city council

Aspen Finance Director Pete Strecker presents to Aspen City Council during a Monday work session. The council gave direction on a short-term rental tax question and poll that would go to voters this fall. 

The Aspen City Council on Tuesday discussed a short-term rental tax question that would go to voters in November following community polling.

Staff proposed a 5.4% tax rate plus three different affordable housing mitigation scenarios, taking into account what other Colorado towns have implemented. Staff also asked council members to provide direction on what uses they would like the tax dollars for, what they would like the tax rate to be and what should be included in the polling. 

Council members supported the 5.4% rate and 65% affordable housing mitigation, and said they would like to ask the public for their feelings on those numbers. 

“I don’t want to be the pollster,” Councilman Skippy Mesirow said. “Maybe the public says less, maybe they say more, maybe they say, ‘dead on.’”

Councilman Ward Hauenstein said he hoped it would be made clear to the public that the tax would not be attached to obtaining an STR license, but it would be added onto the vacation rental price so that the tax would be paid by the tourist. Council members also said they would like to spend some time educating the public on the tax before polling so that the community has more information. 

Councilwoman Rachel Richards pointed out there is already some disparity between the taxes that residential short-term rentals adhere to and those that traditional lodges pay, and said she would like to see it equalized. 

“There’s an inequity of [Chalet Liesel, a small lodge] paying a commercial property tax rate and having to pass it along to each one of her guests, and the short-term rental right across the street gets charged 50-60% less property tax,” she said. “Commercial property tax is three times higher than residential, so it’s setting up that you are residential, you get to pay less, and it’s unfair competitive advantage to the actual lodges. It also is shortchanging our community on the impacts.”

Council members agreed to keep that in mind. They also supported putting the tax dollars toward things like stormwater infrastructure, affordable housing and the environment, such as wildfire mitigation. Those ideas will be shared with the public during polling. 

“The poll needs to be at some level about giving information as much as asking for information back. We have to be explaining about the nexuses that are behind these numbers or the impact that’s behind the numbers and then you ask a question,” Richards said. “I know that water and water quality is very important to our public. It consistently polls high in city and county polls, and I think stormwater — taking care of that and not dumping our pollutants into the river — is probably going to be a very real need.”

Staff will use the council’s comments to create a poll and ballot language the public will see later this year. Staff said they felt comfortable with the level of direction they received and Mayor Torre said he also was leaving the conversation on an optimistic note. 

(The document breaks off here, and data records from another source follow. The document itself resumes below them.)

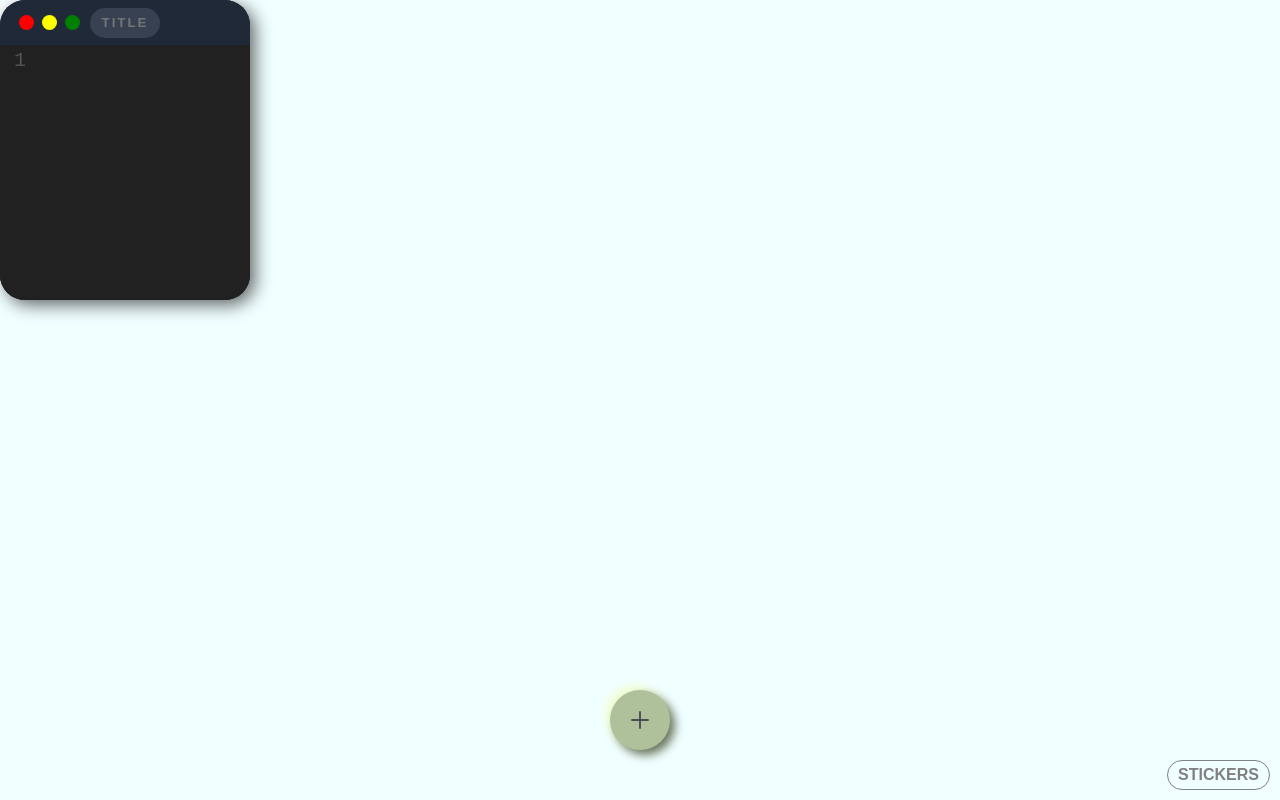
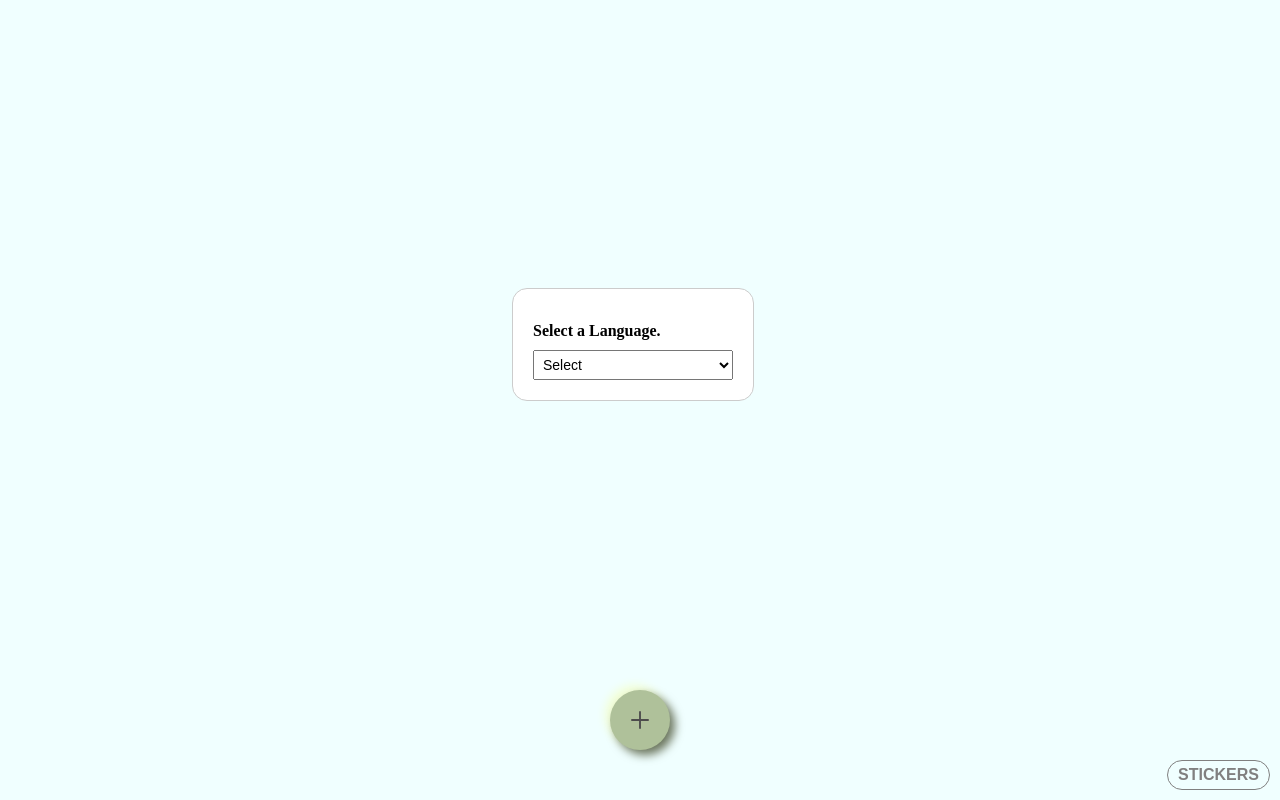
Before and after one commit to yakraj/snap-code, a website: page index.html in a window 1280 px wide. Both pictures are taken after a click on the element 640 px from the left and 720 px from the top of the page. Drawn offline with nearby package versions, Linux system fonts and the light colour scheme; grey boxes are pictures that could not be loaded.

Commit message:
Update index.html and new.css

```diff
--- a/index.html
+++ b/index.html
@@ -3,21 +3,21 @@
   <head>
     <link
       rel="stylesheet"
-      href="https://cdnjs.cloudflare.com/ajax/libs/codemirror/5.62.0/codemirror.min.css"
+      href="https://cdnjs.cloudflare.com/ajax/libs/codemirror/6.65.7/codemirror.min.css"
     />
     <link rel="stylesheet" href="./new.css" />
     <link
       rel="stylesheet"
-      href="https://cdnjs.cloudflare.com/ajax/libs/codemirror/5.62.0/theme/material-darker.min.css"
+      href="https://cdnjs.cloudflare.com/ajax/libs/codemirror/6.65.7/theme/material-darker.min.css"
     />
+    <!-- Include the language mode you want to use, for example, JavaScript -->
+     <script src="https://cdnjs.cloudflare.com/ajax/libs/codemirror/5.62.0/codemirror.min.js"></script>
 
-    <script src="https://cdnjs.cloudflare.com/ajax/libs/codemirror/5.62.0/codemirror.min.js"></script>
-    <!-- Include the language mode you want to use, for example, JavaScript -->
-    <script src="https://cdnjs.cloudflare.com/ajax/libs/codemirror/5.62.0/mode/javascript/javascript.min.js"></script>
+    <script src="https://cdnjs.cloudflare.com/ajax/libs/codemirror/6.65.7/mode/javascript/javascript.min.js"></script>
   </head>
   <body>
     <div id="id1684907668905">
-      <div onclick="createDataCode()" class="add-button">
+      <div onclick="CreatePop()" class="add-button">
         <img width="30px" alt="delete button" src="./assects/add.svg" />
       </div>
 
@@ -74,8 +74,27 @@
       id="PlayGround"
       ondrop="drop(event)"
       ondragover="allowDrop(event)"
-    ></div>
+    >
+    <!-- this is popup -->
+    <div class="popup">
+  <h2>Select a Language.</h2>
+  <select id="myDropdown" onchange="handleDropdownChange(event)">
+    <option value="javascript">Select</option>
+     <option value="javascript">JavaScript</option>
+    <option value="htmlmixed">HTML</option>
+    <option value="css">CSS</option>
+    <option value="jsx">JSX</option>
+  </select>
+</div>
+    </div>
   </body>
+    <script src="https://cdnjs.cloudflare.com/ajax/libs/codemirror/6.65.7/mode/htmlmixed/htmlmixed.min.js"></script>
+  <script src="https://cdnjs.cloudflare.com/ajax/libs/codemirror/6.65.7/mode/css/css.min.js"></script>
+  <script src="https://cdnjs.cloudflare.com/ajax/libs/codemirror/6.65.7/mode/jsx/jsx.min.js"></script>
+  <script src="https://cdnjs.cloudflare.com/ajax/libs/codemirror/6.65.7/mode/xml/xml.min.js"></script>
+
+
+
   <script>
     function allowDrop(event) {
       event.preventDefault();
@@ -126,12 +145,11 @@
         document.querySelector(".imagebutton").innerHTML = "HIDE";
       }
     }
-    function Highlighter() {
+    function Highlighter(lan) {
       let textareas = document.querySelectorAll("#code-editor");
-
       // for (let i = 0; i < textareas.length; i++) {
       const editor = CodeMirror.fromTextArea(textareas[textareas.length - 1], {
-        mode: "javascript", // Set the language mode, for example, 'javascript'
+        mode: lan, // Set the language mode, for example, 'javascript'
         lineNumbers: true, // Show line numbers
         fontSize: 50,
         lineWrapping: true,
@@ -280,7 +298,6 @@
 
     function handleDeleteKeyPress(event) {
       if (event.key === "Delete") {
-        // console.log("Enter key pressed!");
         SelectedElement.remove();
       }
     }
@@ -293,13 +310,13 @@
       document.addEventListener("keydown", handleDeleteKeyPress);
     }
 
-    function createDataCode() {
+    function createDataCode(lan) {
       var container = document.createElement("div");
       container.innerHTML = elementHTML;
       PlayGround.appendChild(container.firstElementChild);
 
       setTimeout(() => {
-        Highlighter();
+        Highlighter(lan);
         Resizer();
         InputResizer();
         MoveRec();
@@ -307,6 +324,17 @@
         DeleteListner();
       }, 100);
     }
+        SelectElement();
     DeleteListner();
+let popupWindow = document.querySelector('.popup')
+    function CreatePop(){
+      popupWindow.style.display = 'block';
+    }
+  function handleDropdownChange(event) {
+    const dropdown = event.target;
+    const selectedOption = dropdown.value;
+    createDataCode(selectedOption);
+    popupWindow.style.display = 'none'
+  }
   </script>
 </html>
--- a/new.css
+++ b/new.css
@@ -171,3 +171,26 @@ input {
   font-weight: 700;
   letter-spacing: 2px;
 }
+.popup {
+  position: absolute;
+  display: none;
+  z-index: 1000;
+  left: 40%;
+  top: 40%;
+  width: 200px;
+  padding: 20px;
+  background-color: #fff;
+  border: 1px solid #ccc;
+  border-radius: 15px;
+}
+
+.popup h2 {
+  font-size: 16px;
+  margin-bottom: 10px;
+}
+
+.popup select {
+  width: 100%;
+  padding: 5px;
+  font-size: 14px;
+}
```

“I expressed my reluctance about the polling at the last meeting we had about this. I want to share that again,” he said. “It’s a blend of art and science, and I don’t know that it worked last time for us, but maybe this time it’s going to be better and different.”